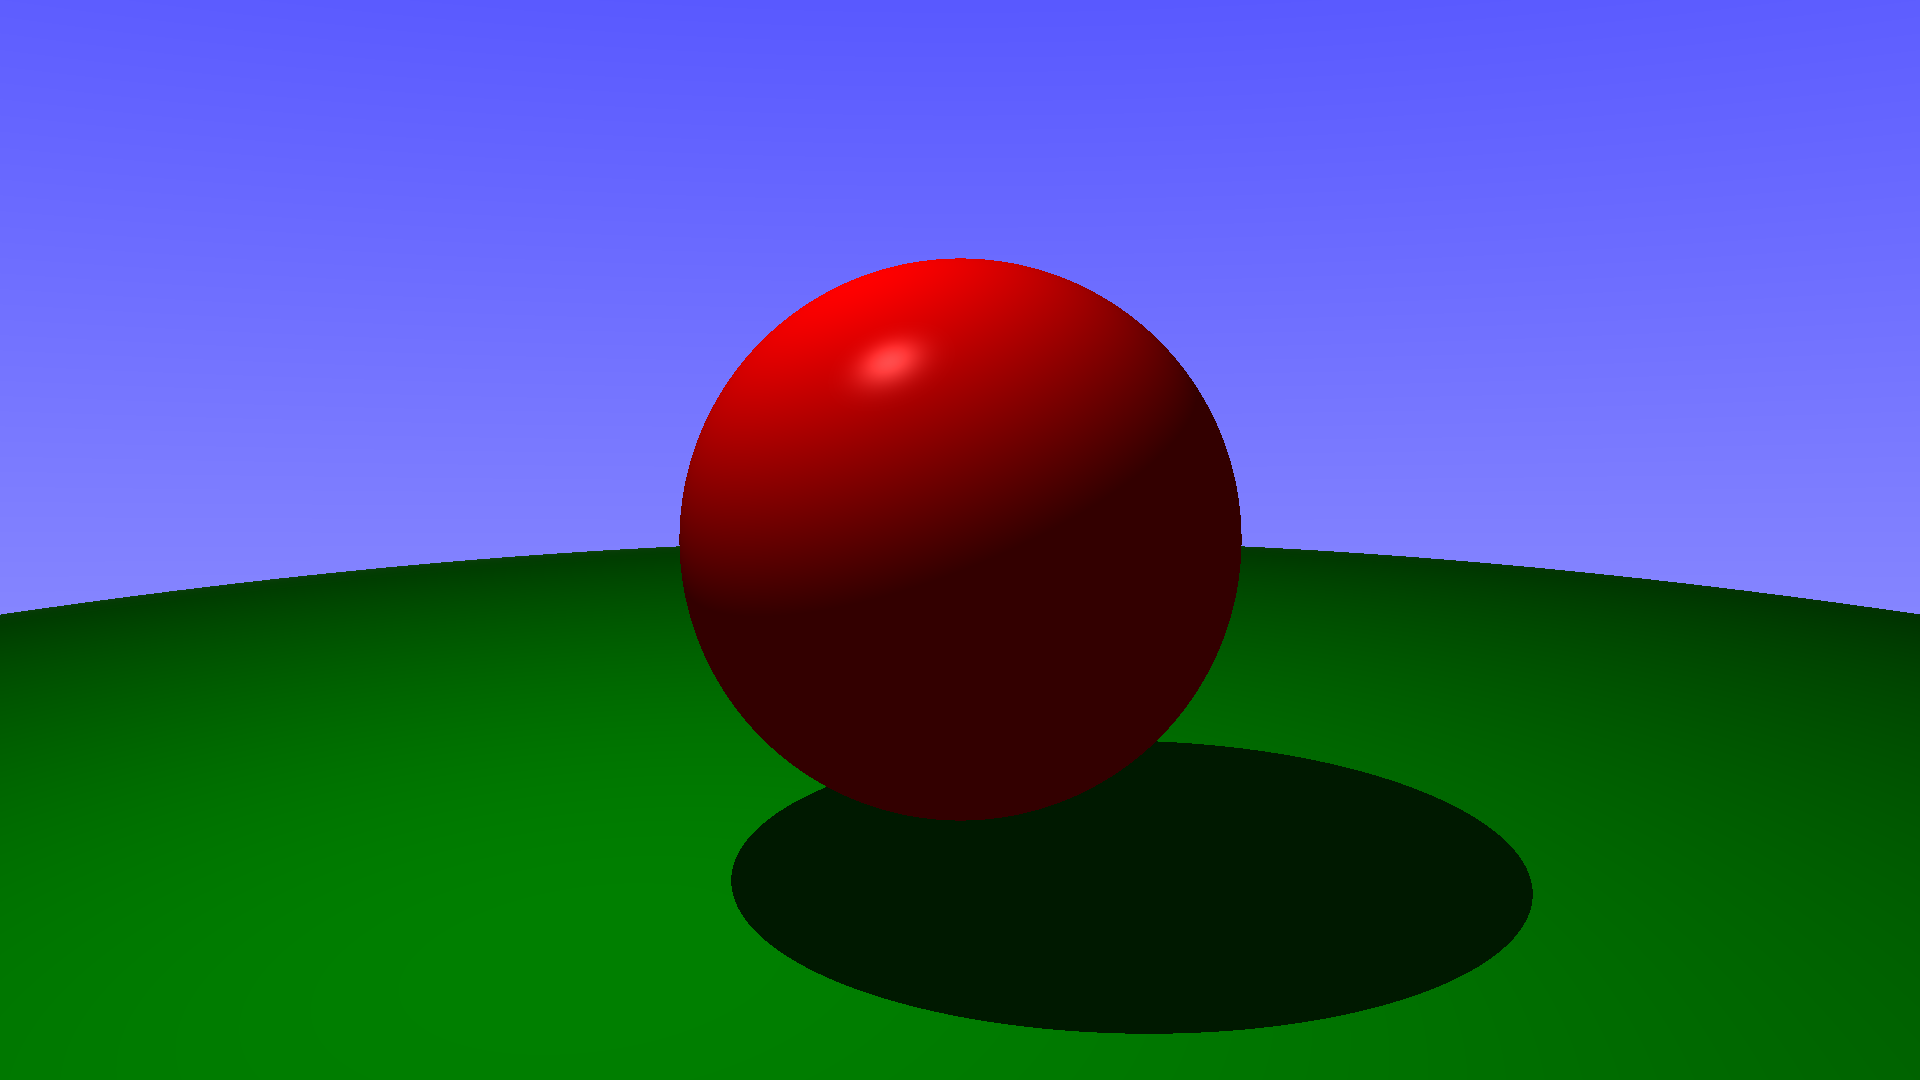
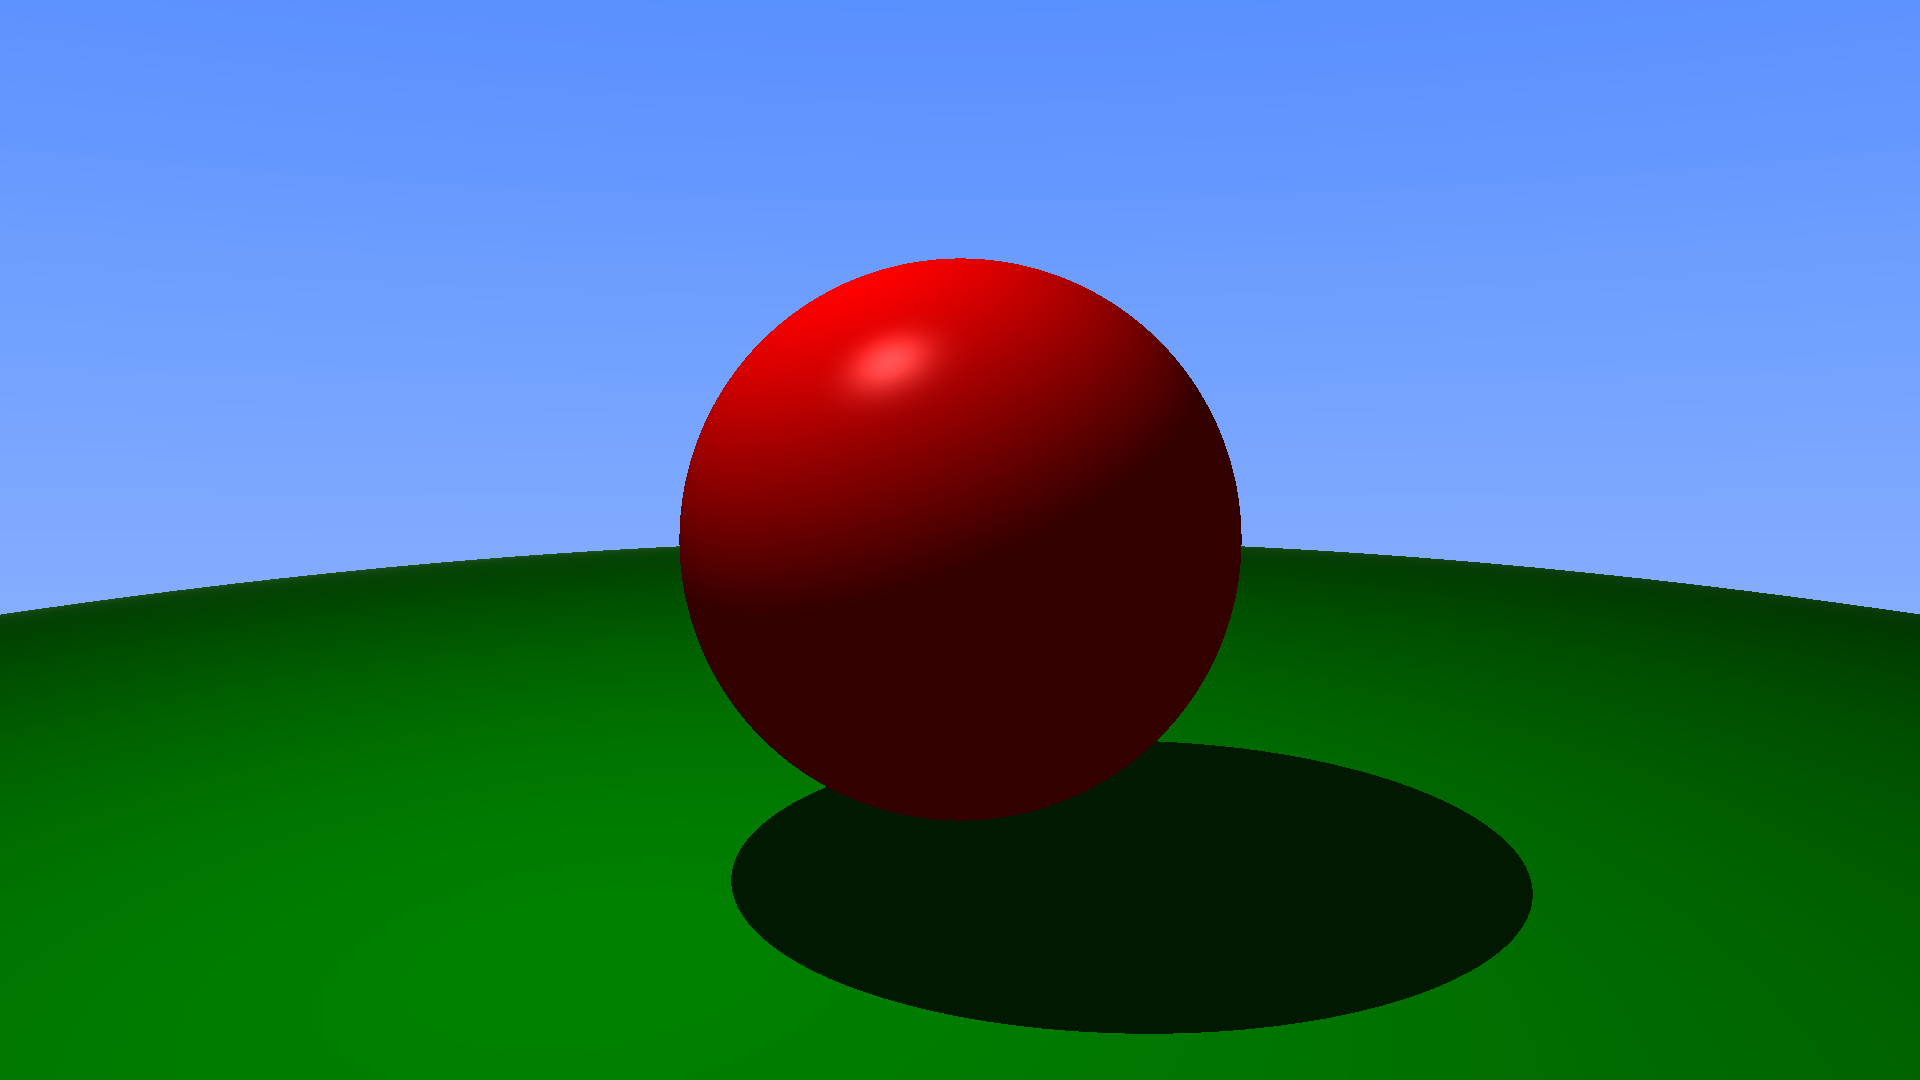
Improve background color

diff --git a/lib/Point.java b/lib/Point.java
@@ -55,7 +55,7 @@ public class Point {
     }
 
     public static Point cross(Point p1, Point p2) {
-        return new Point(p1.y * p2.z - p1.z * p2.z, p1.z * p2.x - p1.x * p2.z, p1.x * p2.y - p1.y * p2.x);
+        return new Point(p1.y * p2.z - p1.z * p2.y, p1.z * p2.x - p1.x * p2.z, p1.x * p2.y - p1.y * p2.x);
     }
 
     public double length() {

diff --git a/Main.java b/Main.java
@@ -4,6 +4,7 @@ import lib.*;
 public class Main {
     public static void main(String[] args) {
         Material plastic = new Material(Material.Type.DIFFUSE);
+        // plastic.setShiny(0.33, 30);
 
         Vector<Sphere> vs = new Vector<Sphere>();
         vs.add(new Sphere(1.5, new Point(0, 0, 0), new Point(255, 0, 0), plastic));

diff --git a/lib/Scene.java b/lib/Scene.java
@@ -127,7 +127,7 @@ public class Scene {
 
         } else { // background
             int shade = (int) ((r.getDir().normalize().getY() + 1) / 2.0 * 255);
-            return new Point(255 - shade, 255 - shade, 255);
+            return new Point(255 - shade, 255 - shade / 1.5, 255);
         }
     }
——————
§ Task directions: All records must be output exactly as they are, except for the pictures, which are left out.

§ Solved exercise:
Improve background color

diff --git a/lib/Point.java b/lib/Point.java
@@ -55,7 +55,7 @@ public class Point {
     }
 
     public static Point cross(Point p1, Point p2) {
-        return new Point(p1.y * p2.z - p1.z * p2.z, p1.z * p2.x - p1.x * p2.z, p1.x * p2.y - p1.y * p2.x);
+        return new Point(p1.y * p2.z - p1.z * p2.y, p1.z * p2.x - p1.x * p2.z, p1.x * p2.y - p1.y * p2.x);
     }
 
     public double length() {

diff --git a/Main.java b/Main.java
@@ -4,6 +4,7 @@ import lib.*;
 public class Main {
     public static void main(String[] args) {
         Material plastic = new Material(Material.Type.DIFFUSE);
+        // plastic.setShiny(0.33, 30);
 
         Vector<Sphere> vs = new Vector<Sphere>();
         vs.add(new Sphere(1.5, new Point(0, 0, 0), new Point(255, 0, 0), plastic));

diff --git a/lib/Scene.java b/lib/Scene.java
@@ -127,7 +127,7 @@ public class Scene {
 
         } else { // background
             int shade = (int) ((r.getDir().normalize().getY() + 1) / 2.0 * 255);
-            return new Point(255 - shade, 255 - shade, 255);
+            return new Point(255 - shade, 255 - shade / 1.5, 255);
         }
     }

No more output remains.